- **Problem statement**
Where the data below has the string "session", return the whole line.

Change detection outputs
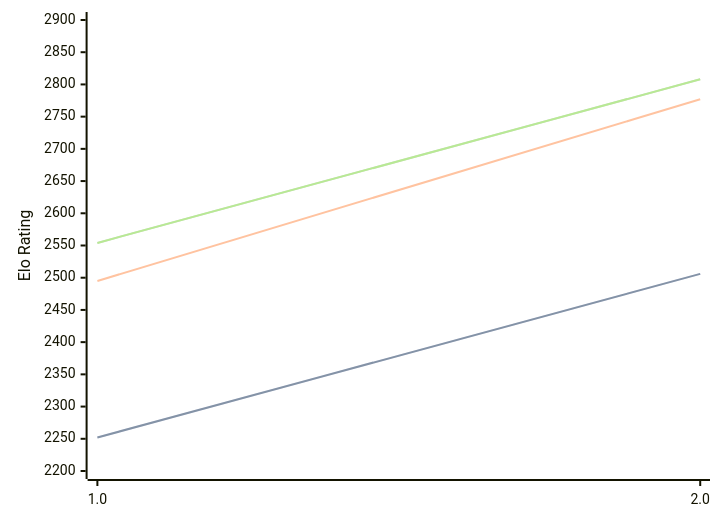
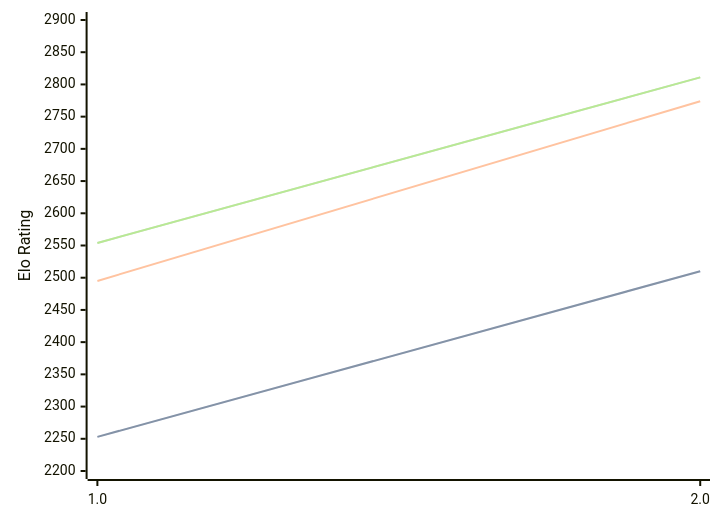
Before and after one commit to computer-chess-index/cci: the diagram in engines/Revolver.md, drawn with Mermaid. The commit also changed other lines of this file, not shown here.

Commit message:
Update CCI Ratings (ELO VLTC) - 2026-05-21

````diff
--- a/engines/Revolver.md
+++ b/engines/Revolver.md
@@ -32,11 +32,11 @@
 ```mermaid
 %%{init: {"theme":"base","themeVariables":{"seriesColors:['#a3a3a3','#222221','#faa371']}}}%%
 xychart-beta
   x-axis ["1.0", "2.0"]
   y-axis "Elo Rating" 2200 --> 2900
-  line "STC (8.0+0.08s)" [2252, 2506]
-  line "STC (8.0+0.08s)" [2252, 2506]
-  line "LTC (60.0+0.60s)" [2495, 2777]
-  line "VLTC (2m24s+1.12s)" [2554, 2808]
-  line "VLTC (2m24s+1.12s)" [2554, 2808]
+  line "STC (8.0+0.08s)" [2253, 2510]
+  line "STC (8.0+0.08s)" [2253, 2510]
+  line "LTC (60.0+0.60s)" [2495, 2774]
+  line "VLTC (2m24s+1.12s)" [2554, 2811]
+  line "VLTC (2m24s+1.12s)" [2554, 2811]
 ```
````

* * *

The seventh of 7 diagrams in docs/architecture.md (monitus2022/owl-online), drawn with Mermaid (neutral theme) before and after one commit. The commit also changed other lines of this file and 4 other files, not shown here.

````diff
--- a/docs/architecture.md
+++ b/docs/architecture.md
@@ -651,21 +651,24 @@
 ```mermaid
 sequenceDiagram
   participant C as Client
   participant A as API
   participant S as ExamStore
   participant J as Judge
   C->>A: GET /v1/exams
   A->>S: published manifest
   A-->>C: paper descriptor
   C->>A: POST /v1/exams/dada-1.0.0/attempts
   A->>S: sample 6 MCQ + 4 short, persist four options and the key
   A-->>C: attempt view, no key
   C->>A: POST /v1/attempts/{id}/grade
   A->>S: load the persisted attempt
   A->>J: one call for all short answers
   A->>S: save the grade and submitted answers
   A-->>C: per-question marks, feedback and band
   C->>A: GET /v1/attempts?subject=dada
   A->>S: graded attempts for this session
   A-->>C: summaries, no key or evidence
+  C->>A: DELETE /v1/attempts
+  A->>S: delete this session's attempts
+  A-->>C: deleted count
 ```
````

- **The answer**
   A->>S: graded attempts for this session
+  A->>S: delete this session's attempts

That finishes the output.